Back in the days when Darwin was hypothesizing that maybe, just maybe, all of the wonders of creation could be explained by purely natural processes (which still would not kick God out, because Christians have always affirmed that God is the Author of all things, including natural processes), the origin of life was not considered particularly worrisome. After all, people of that unsophisticated era believed that life was so simple that it could just spontaneously generate from non-life. Not a biggy.
Except that the entire materialistic darwinian house of cards depends on it. In the materialistic world view, there is simply no room for a divine foot in the door. Mind. Closed.
Fast-forward 150 years. We now know that even the simplest life form is characterized by a world of complexity -- and there is no viable naturalistic explanation for the origin of life on the table. So what we currently have is a house of cards with no table underneath it. But, give us time, brother, give us time. Keep the materialistic faith.
Committed atheists are stuck with believing, against the evidence on the table, that purely natural processes explain everything -- unlike Christians, who can afford to be open-minded, and genuinely inquisitive about natural causes, because Christians attribute natural processes to God. (Indeed, it was this conviction that God, a rational being, was the cause of natural processes that propelled the growth of science in predominantly Christian Europe.) So, whether life emerged from purely natural processes (as some Christians assert), or whether life was the result of explicit divine activity (as I believe), the Christian can afford to be generously open-minded about the question of origins of life and species. The atheist fundamentalist, on the other hand, must be narrowly, dogmatically and harshly closed to a predetermined conclusion.
The cell a "simple homogenous globule of plasm"?

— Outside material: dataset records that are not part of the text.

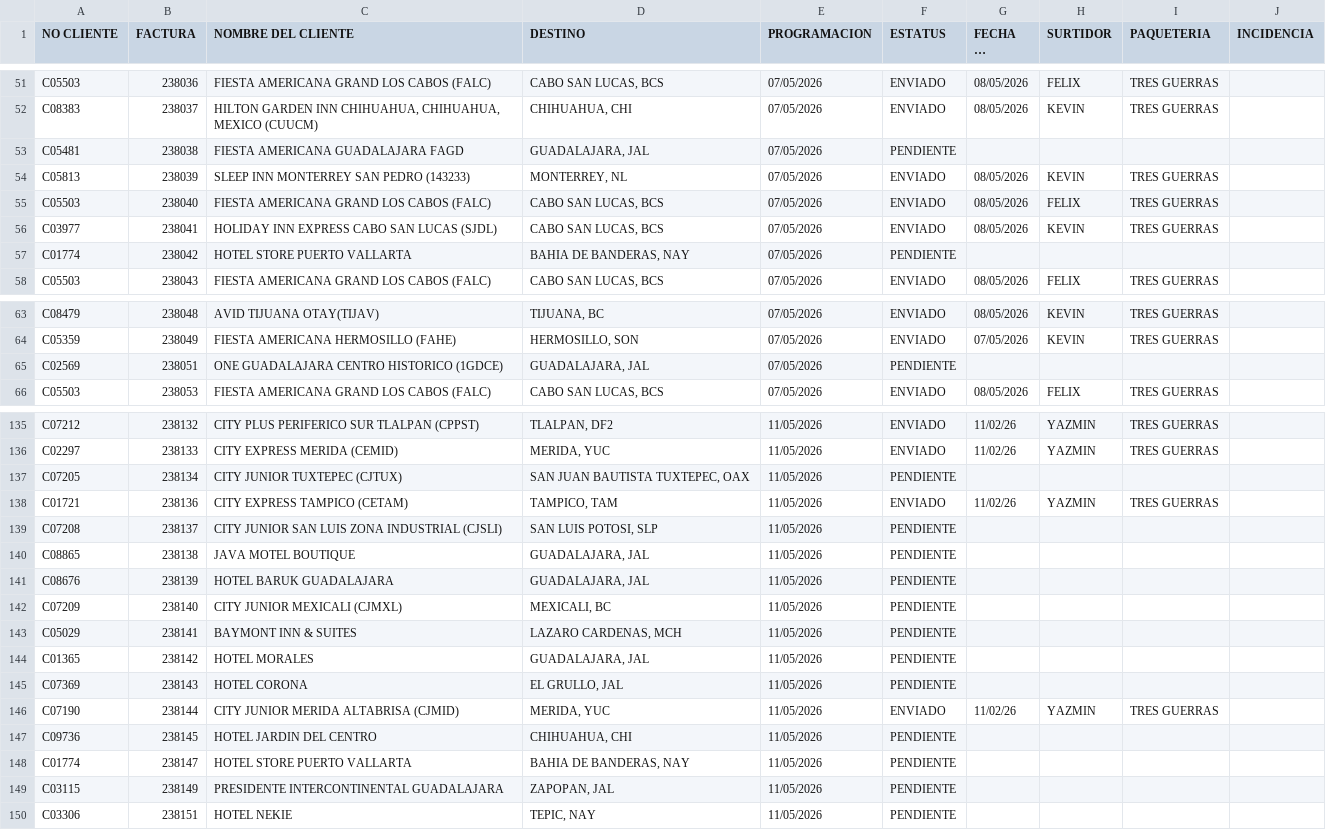
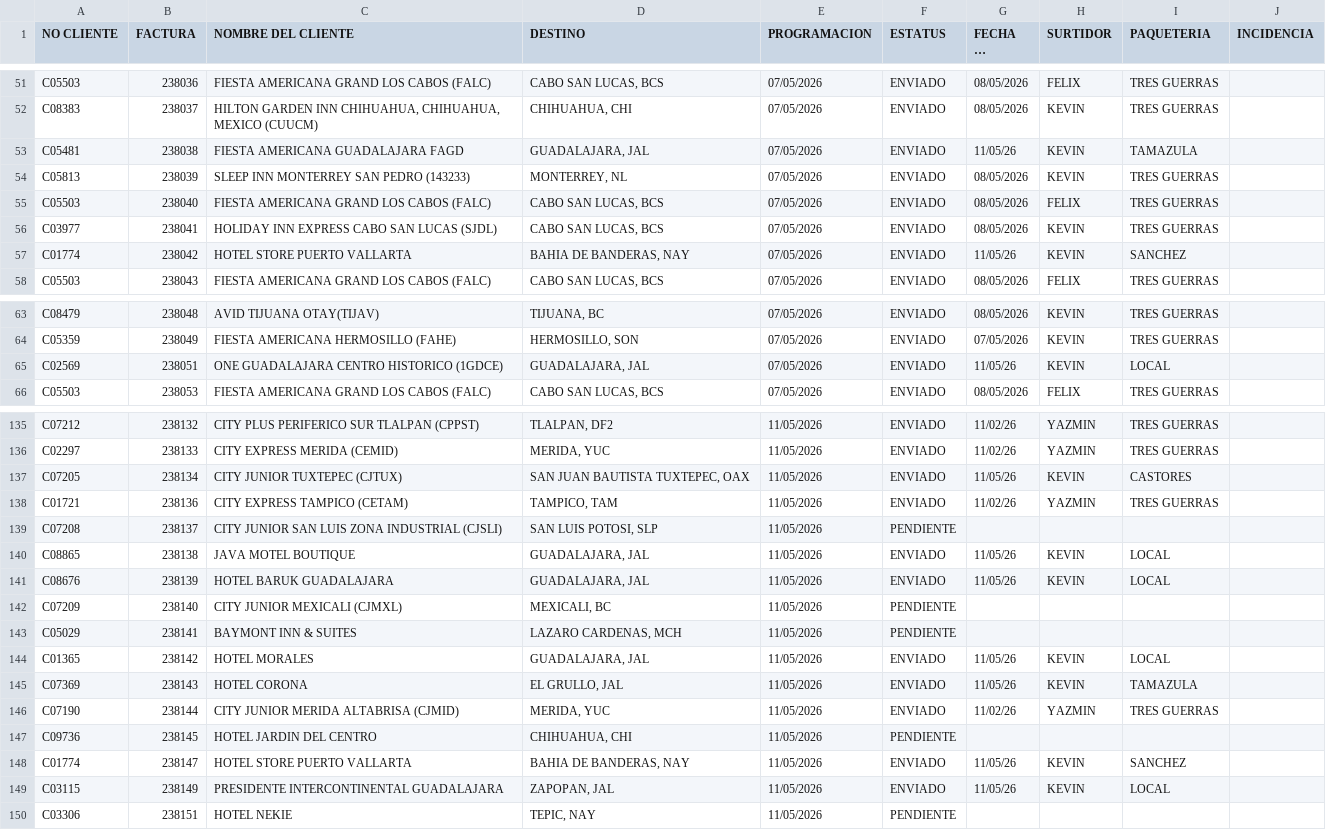
Before and after one commit to RH2026/nexion, a CSV file: pedidos.csv, drawn as a sheet; only a part is shown, gaps mark what is left out; long unchanged cells end in …; the diff covers the shown part only.

Commit message:
UPDATE // 08:57:09

```diff
--- a/pedidos.csv
+++ b/pedidos.csv
@@ -52,3 +52,3 @@ C05503,238036,FIESTA AMERICANA GRAND LOS CABOS (FALC),"CABO SAN LUCAS, BCS",07/0
 C08383,238037,"HILTON GARDEN INN CHIHUAHUA, CHIHUAHUA, MEXICO (CUUCM)","CHIHUAHUA, CHI",07/05/2026,ENVIADO,08/05/2026,KEVIN,TRES GUERRAS,
-C05481,238038,FIESTA AMERICANA GUADALAJARA FAGD,"GUADALAJARA, JAL",07/05/2026,PENDIENTE,,,,
+C05481,238038,FIESTA AMERICANA GUADALAJARA FAGD,"GUADALAJARA, JAL",07/05/2026,ENVIADO,11/05/26,KEVIN,TAMAZULA,
 C05813,238039,SLEEP INN MONTERREY SAN PEDRO (143233),"MONTERREY, NL",07/05/2026,ENVIADO,08/05/2026,KEVIN,TRES GUERRAS,
@@ -56,3 +56,3 @@ C05503,238040,FIESTA AMERICANA GRAND LOS CABOS (FALC),"CABO SAN LUCAS, BCS",07/0
 C03977,238041,HOLIDAY INN EXPRESS CABO SAN LUCAS (SJDL),"CABO SAN LUCAS, BCS",07/05/2026,ENVIADO,08/05/2026,KEVIN,TRES GUERRAS,
-C01774,238042,HOTEL STORE PUERTO VALLARTA,"BAHIA DE BANDERAS, NAY",07/05/2026,PENDIENTE,,,,
+C01774,238042,HOTEL STORE PUERTO VALLARTA,"BAHIA DE BANDERAS, NAY",07/05/2026,ENVIADO,11/05/26,KEVIN,SANCHEZ,
 C05503,238043,FIESTA AMERICANA GRAND LOS CABOS (FALC),"CABO SAN LUCAS, BCS",07/05/2026,ENVIADO,08/05/2026,FELIX,TRES GUERRAS,
@@ -64,3 +64,3 @@ C08479,238048,AVID TIJUANA OTAY(TIJAV),"TIJUANA, BC",07/05/2026,ENVIADO,08/05/20
 C05359,238049,FIESTA AMERICANA HERMOSILLO (FAHE),"HERMOSILLO, SON",07/05/2026,ENVIADO,07/05/2026,KEVIN,TRES GUERRAS,
-C02569,238051,ONE GUADALAJARA CENTRO HISTORICO (1GDCE),"GUADALAJARA, JAL",07/05/2026,PENDIENTE,,,,
+C02569,238051,ONE GUADALAJARA CENTRO HISTORICO (1GDCE),"GUADALAJARA, JAL",07/05/2026,ENVIADO,11/05/26,KEVIN,LOCAL,
 C05503,238053,FIESTA AMERICANA GRAND LOS CABOS (FALC),"CABO SAN LUCAS, BCS",07/05/2026,ENVIADO,08/05/2026,FELIX,TRES GUERRAS,
@@ -136,15 +136,15 @@ C07212,238132,CITY PLUS PERIFERICO SUR TLALPAN (CPPST),"TLALPAN, DF2",11/05/2026
 C02297,238133,CITY EXPRESS MERIDA (CEMID),"MERIDA, YUC",11/05/2026,ENVIADO,11/02/26,YAZMIN,TRES GUERRAS,
-C07205,238134,CITY JUNIOR TUXTEPEC (CJTUX),"SAN JUAN BAUTISTA TUXTEPEC, OAX",11/05/2026,PENDIENTE,,,,
+C07205,238134,CITY JUNIOR TUXTEPEC (CJTUX),"SAN JUAN BAUTISTA TUXTEPEC, OAX",11/05/2026,ENVIADO,11/05/26,KEVIN,CASTORES,
 C01721,238136,CITY EXPRESS TAMPICO (CETAM),"TAMPICO, TAM",11/05/2026,ENVIADO,11/02/26,YAZMIN,TRES GUERRAS,
 C07208,238137,CITY JUNIOR SAN LUIS ZONA INDUSTRIAL (CJSLI),"SAN LUIS POTOSI, SLP",11/05/2026,PENDIENTE,,,,
-C08865,238138,JAVA MOTEL BOUTIQUE,"GUADALAJARA, JAL",11/05/2026,PENDIENTE,,,,
-C08676,238139,HOTEL BARUK GUADALAJARA,"GUADALAJARA, JAL",11/05/2026,PENDIENTE,,,,
+C08865,238138,JAVA MOTEL BOUTIQUE,"GUADALAJARA, JAL",11/05/2026,ENVIADO,11/05/26,KEVIN,LOCAL,
+C08676,238139,HOTEL BARUK GUADALAJARA,"GUADALAJARA, JAL",11/05/2026,ENVIADO,11/05/26,KEVIN,LOCAL,
 C07209,238140,CITY JUNIOR MEXICALI (CJMXL),"MEXICALI, BC",11/05/2026,PENDIENTE,,,,
 C05029,238141,BAYMONT INN & SUITES,"LAZARO CARDENAS, MCH",11/05/2026,PENDIENTE,,,,
-C01365,238142,HOTEL MORALES,"GUADALAJARA, JAL",11/05/2026,PENDIENTE,,,,
-C07369,238143,HOTEL CORONA,"EL GRULLO, JAL",11/05/2026,PENDIENTE,,,,
+C01365,238142,HOTEL MORALES,"GUADALAJARA, JAL",11/05/2026,ENVIADO,11/05/26,KEVIN,LOCAL,
+C07369,238143,HOTEL CORONA,"EL GRULLO, JAL",11/05/2026,ENVIADO,11/05/26,KEVIN,TAMAZULA,
 C07190,238144,CITY JUNIOR MERIDA ALTABRISA (CJMID),"MERIDA, YUC",11/05/2026,ENVIADO,11/02/26,YAZMIN,TRES GUERRAS,
 C09736,238145,HOTEL JARDIN DEL CENTRO,"CHIHUAHUA, CHI",11/05/2026,PENDIENTE,,,,
-C01774,238147,HOTEL STORE PUERTO VALLARTA,"BAHIA DE BANDERAS, NAY",11/05/2026,PENDIENTE,,,,
-C03115,238149,PRESIDENTE INTERCONTINENTAL GUADALAJARA,"ZAPOPAN, JAL",11/05/2026,PENDIENTE,,,,
+C01774,238147,HOTEL STORE PUERTO VALLARTA,"BAHIA DE BANDERAS, NAY",11/05/2026,ENVIADO,11/05/26,KEVIN,SANCHEZ,
+C03115,238149,PRESIDENTE INTERCONTINENTAL GUADALAJARA,"ZAPOPAN, JAL",11/05/2026,ENVIADO,11/05/26,KEVIN,LOCAL,
 C03306,238151,HOTEL NEKIE,"TEPIC, NAY",11/05/2026,PENDIENTE,,,,
```
Also changed, not shown: 8 edited cells elsewhere in this file.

Not true, but even if it were, even Jello has a creator.
Signature in the Cell by Stephen Meyer -- check this video out at
And that's the way the designer Ball bounces.